### WHAT YOU HAVE TO DO
Restate the following records word for word without images.

Top of STUDY MATERIAL

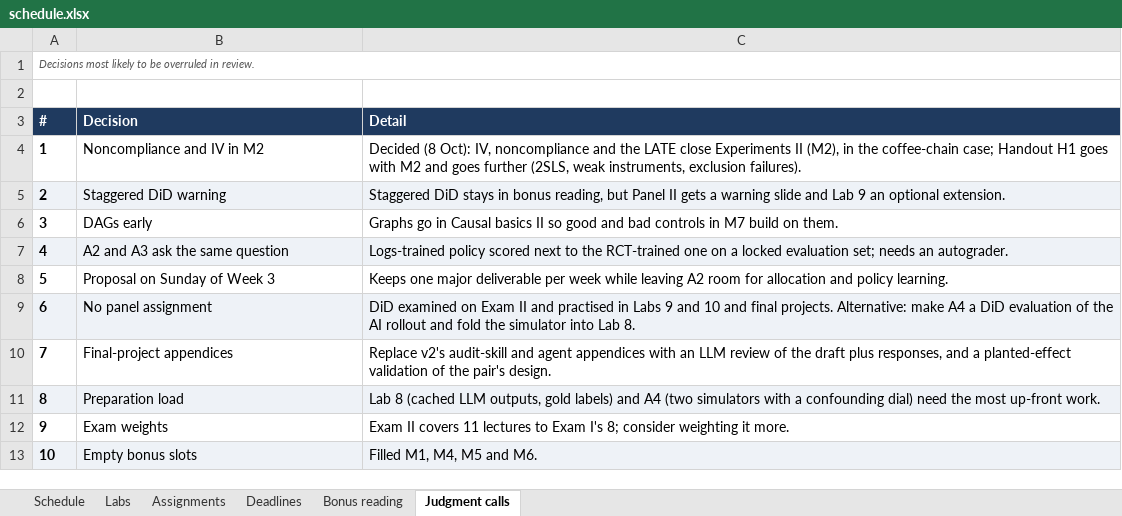
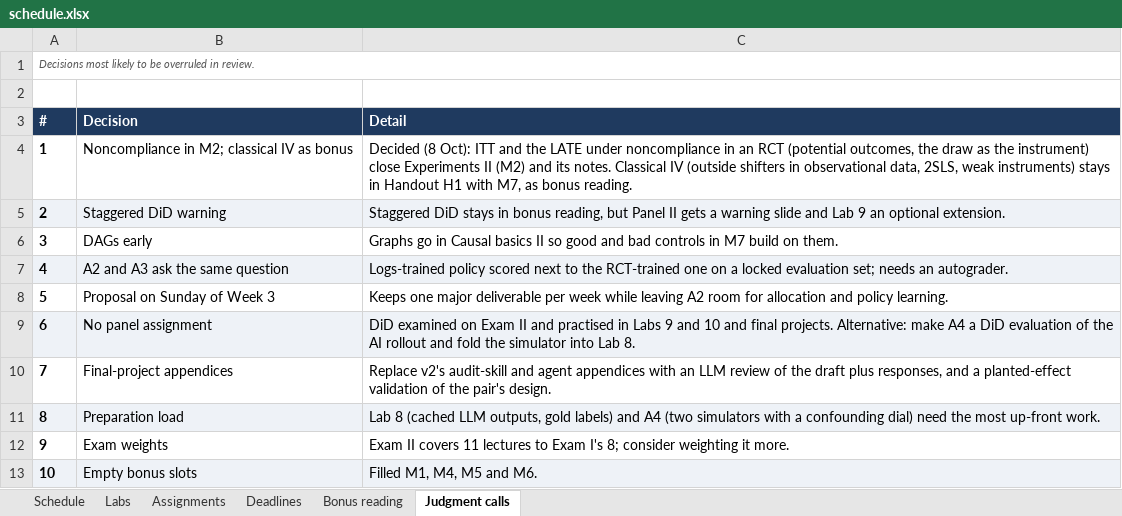
Before and after one commit to luzk-emory/test, an Excel workbook: plan/schedule.xlsx, sheet Judgment calls, drawn as a sheet; values as stored, in another font and other column widths than the file's, no borders; the diff names each change by its address in the sheet, - before the commit and + after, or states it on an @@ line.

```diff
--- a/plan/schedule.xlsx (sheet Judgment calls)
+++ b/plan/schedule.xlsx (sheet Judgment calls)
-B4 (Decision): Noncompliance and IV in M2
+B4 (Decision): Noncompliance in M2; classical IV as bonus
-C4 (Detail): …(8 Oct): IV, noncompliance and the LATE close Experiments II (M2), in the coffee-chain case; Handout H1 goes with M2 and goes further (2SLS, weak instruments, exclusion failures).
+C4 (Detail): …(8 Oct): ITT and the LATE under noncompliance in an RCT (potential outcomes, the draw as the instrument) close Experiments II (M2) and its notes. Classical IV (outside shifters in observational data, 2SLS, weak instruments) stays in Handout H1 with M7, as bonus reading.
```
Also changed, not shown: sheet Bonus reading, sheet Schedule, 3 other files.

Bottom of STUDY MATERIAL

### RESULT
Before and after one commit to luzk-emory/test, an Excel workbook: plan/schedule.xlsx, sheet Judgment calls, drawn as a sheet; values as stored, in another font and other column widths than the file's, no borders; the diff names each change by its address in the sheet, - before the commit and + after, or states it on an @@ line.

```diff
--- a/plan/schedule.xlsx (sheet Judgment calls)
+++ b/plan/schedule.xlsx (sheet Judgment calls)
-B4 (Decision): Noncompliance and IV in M2
+B4 (Decision): Noncompliance in M2; classical IV as bonus
-C4 (Detail): …(8 Oct): IV, noncompliance and the LATE close Experiments II (M2), in the coffee-chain case; Handout H1 goes with M2 and goes further (2SLS, weak instruments, exclusion failures).
+C4 (Detail): …(8 Oct): ITT and the LATE under noncompliance in an RCT (potential outcomes, the draw as the instrument) close Experiments II (M2) and its notes. Classical IV (outside shifters in observational data, 2SLS, weak instruments) stays in Handout H1 with M7, as bonus reading.
```
Also changed, not shown: sheet Bonus reading, sheet Schedule, 3 other files.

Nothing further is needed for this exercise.